**Task directions**
Check each line of the listing for the word "seconds" and give only the number of lines that have it.

____

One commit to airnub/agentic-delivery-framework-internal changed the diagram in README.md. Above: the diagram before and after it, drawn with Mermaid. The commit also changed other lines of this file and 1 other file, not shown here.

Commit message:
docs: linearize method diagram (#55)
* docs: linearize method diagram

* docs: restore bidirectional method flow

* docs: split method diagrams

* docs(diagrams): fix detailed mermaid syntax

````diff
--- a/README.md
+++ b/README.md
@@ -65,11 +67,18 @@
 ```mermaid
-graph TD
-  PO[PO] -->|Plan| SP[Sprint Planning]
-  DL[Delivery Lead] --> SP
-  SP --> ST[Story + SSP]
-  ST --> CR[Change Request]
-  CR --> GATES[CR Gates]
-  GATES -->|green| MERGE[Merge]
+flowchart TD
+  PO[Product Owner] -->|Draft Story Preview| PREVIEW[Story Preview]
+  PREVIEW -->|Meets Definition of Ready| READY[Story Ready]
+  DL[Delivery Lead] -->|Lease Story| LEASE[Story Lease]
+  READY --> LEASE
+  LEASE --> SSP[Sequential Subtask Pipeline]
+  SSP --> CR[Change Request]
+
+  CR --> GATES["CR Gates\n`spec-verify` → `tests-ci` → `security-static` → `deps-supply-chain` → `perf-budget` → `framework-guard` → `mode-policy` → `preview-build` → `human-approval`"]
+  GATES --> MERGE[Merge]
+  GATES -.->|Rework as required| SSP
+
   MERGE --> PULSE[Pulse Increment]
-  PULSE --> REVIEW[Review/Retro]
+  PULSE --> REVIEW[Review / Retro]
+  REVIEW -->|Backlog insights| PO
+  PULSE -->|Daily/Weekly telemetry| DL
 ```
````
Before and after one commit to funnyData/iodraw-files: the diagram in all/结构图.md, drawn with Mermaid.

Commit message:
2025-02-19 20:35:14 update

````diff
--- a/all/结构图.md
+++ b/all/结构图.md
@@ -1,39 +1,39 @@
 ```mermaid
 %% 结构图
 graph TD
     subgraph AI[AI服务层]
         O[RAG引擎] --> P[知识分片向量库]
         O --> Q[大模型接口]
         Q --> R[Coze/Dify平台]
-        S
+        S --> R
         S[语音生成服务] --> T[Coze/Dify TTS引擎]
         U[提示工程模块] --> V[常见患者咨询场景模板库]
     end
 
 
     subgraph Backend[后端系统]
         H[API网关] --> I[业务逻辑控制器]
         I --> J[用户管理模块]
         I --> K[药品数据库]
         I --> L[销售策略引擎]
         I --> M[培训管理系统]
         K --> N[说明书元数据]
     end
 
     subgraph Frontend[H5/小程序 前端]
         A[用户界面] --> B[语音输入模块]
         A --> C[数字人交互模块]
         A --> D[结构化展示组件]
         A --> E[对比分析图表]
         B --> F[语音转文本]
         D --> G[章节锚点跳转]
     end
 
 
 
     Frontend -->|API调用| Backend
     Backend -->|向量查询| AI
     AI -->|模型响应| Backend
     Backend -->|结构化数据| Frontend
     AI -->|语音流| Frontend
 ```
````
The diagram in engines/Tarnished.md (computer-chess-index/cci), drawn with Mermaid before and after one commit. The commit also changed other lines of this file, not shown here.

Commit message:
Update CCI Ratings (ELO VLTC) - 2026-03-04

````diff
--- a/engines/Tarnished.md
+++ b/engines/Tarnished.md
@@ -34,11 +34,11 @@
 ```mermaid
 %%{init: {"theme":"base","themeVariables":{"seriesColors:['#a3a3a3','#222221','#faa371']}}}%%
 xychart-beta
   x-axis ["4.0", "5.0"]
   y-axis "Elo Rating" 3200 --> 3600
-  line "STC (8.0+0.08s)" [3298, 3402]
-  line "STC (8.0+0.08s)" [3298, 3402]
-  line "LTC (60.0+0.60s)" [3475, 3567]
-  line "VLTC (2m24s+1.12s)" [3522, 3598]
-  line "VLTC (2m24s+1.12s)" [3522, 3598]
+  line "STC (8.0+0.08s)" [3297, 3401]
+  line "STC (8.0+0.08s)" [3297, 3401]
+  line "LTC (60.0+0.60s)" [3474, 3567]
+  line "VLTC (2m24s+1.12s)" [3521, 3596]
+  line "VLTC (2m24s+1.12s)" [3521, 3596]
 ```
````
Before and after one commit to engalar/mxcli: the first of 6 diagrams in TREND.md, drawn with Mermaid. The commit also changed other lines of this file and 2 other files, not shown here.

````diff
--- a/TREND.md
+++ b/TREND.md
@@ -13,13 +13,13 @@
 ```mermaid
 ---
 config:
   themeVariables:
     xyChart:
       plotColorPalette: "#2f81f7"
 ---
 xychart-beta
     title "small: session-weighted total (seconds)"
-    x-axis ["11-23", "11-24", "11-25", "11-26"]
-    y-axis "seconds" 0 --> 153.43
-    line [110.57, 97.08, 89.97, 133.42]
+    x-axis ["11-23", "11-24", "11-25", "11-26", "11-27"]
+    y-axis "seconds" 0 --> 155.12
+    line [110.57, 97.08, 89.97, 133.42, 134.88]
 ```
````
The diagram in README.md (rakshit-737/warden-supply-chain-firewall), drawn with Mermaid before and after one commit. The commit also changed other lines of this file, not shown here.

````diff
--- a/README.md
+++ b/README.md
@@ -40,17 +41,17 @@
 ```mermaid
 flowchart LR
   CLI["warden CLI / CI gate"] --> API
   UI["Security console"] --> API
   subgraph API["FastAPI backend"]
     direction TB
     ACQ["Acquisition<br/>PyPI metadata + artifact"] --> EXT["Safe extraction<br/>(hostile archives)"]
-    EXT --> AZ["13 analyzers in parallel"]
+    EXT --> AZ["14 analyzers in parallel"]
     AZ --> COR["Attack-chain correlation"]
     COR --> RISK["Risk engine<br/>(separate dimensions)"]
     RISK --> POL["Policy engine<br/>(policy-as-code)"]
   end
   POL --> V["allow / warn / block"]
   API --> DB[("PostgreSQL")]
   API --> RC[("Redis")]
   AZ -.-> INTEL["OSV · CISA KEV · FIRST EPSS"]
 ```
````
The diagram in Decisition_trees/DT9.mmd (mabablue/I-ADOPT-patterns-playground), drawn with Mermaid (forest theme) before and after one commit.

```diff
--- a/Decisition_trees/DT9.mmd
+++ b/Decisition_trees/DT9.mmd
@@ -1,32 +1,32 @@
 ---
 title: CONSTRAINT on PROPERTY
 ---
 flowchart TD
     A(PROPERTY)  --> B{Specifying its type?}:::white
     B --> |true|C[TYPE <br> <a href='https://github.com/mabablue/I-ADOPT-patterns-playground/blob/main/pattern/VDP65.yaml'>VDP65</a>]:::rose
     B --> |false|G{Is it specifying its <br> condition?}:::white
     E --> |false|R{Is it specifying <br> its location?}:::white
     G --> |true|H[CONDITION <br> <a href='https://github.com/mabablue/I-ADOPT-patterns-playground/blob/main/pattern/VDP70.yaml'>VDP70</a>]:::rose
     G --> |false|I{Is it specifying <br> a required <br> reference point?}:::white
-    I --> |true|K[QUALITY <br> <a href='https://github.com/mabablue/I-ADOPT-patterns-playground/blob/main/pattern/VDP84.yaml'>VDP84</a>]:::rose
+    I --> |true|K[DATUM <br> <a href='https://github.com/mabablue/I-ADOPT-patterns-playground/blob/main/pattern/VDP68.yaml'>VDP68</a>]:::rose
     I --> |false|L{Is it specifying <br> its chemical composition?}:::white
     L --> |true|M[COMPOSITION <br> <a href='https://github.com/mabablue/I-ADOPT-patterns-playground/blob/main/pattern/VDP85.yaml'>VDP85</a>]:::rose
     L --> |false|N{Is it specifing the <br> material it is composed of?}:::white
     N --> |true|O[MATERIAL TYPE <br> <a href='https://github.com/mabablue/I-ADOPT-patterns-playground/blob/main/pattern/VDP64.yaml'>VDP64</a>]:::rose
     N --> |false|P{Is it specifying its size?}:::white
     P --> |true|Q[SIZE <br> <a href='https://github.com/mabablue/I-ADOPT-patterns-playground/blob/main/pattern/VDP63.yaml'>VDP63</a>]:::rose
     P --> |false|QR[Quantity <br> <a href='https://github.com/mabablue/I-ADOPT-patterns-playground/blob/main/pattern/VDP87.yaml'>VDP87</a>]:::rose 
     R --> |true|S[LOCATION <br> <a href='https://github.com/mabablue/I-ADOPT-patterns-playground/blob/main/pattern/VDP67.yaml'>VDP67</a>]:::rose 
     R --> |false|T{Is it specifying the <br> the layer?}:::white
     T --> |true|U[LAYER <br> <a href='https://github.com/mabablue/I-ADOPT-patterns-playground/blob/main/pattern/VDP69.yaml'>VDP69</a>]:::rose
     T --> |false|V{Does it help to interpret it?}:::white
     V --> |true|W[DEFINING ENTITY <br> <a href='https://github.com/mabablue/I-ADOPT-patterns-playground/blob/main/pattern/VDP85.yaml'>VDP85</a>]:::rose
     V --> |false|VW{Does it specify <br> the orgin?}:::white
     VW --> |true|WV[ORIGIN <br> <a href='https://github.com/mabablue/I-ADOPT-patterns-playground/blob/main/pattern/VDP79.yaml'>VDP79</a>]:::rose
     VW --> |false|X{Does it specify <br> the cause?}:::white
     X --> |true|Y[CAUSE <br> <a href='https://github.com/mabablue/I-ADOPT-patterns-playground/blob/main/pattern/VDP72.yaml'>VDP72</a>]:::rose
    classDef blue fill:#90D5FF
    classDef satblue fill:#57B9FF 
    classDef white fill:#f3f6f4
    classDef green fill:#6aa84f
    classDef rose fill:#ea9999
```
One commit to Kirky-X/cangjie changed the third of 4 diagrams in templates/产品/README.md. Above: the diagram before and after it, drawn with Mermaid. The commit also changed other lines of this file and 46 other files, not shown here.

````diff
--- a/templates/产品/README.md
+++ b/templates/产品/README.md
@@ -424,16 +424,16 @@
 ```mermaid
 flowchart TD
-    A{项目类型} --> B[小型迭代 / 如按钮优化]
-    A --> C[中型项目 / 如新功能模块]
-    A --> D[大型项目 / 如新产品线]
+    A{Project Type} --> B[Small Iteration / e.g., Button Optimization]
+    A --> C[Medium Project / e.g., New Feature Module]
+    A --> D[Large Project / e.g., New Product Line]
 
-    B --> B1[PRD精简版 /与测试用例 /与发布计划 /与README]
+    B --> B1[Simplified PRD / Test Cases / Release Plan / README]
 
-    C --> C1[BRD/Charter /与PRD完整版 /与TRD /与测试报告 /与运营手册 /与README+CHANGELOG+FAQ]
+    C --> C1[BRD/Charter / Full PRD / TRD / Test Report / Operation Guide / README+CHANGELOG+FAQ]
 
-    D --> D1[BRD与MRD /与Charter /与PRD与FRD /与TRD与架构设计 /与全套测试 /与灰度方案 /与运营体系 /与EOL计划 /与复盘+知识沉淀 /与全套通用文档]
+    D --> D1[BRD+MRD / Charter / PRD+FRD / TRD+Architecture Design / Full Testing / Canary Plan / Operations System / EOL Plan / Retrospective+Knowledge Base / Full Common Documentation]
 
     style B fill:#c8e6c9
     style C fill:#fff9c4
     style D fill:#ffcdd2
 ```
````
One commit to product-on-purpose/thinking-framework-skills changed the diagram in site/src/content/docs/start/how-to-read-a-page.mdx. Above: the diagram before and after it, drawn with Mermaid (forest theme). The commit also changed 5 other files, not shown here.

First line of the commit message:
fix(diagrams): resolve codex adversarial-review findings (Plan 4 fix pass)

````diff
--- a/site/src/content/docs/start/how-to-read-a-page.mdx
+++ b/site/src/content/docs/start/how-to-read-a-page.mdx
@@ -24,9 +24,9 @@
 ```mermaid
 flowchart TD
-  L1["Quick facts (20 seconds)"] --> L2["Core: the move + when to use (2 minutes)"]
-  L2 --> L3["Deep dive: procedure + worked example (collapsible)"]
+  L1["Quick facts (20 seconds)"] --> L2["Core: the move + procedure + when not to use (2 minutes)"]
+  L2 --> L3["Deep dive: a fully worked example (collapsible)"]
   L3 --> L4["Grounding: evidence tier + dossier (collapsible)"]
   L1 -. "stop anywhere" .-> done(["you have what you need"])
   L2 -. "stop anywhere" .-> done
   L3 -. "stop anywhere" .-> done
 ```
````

____

**Task response**
5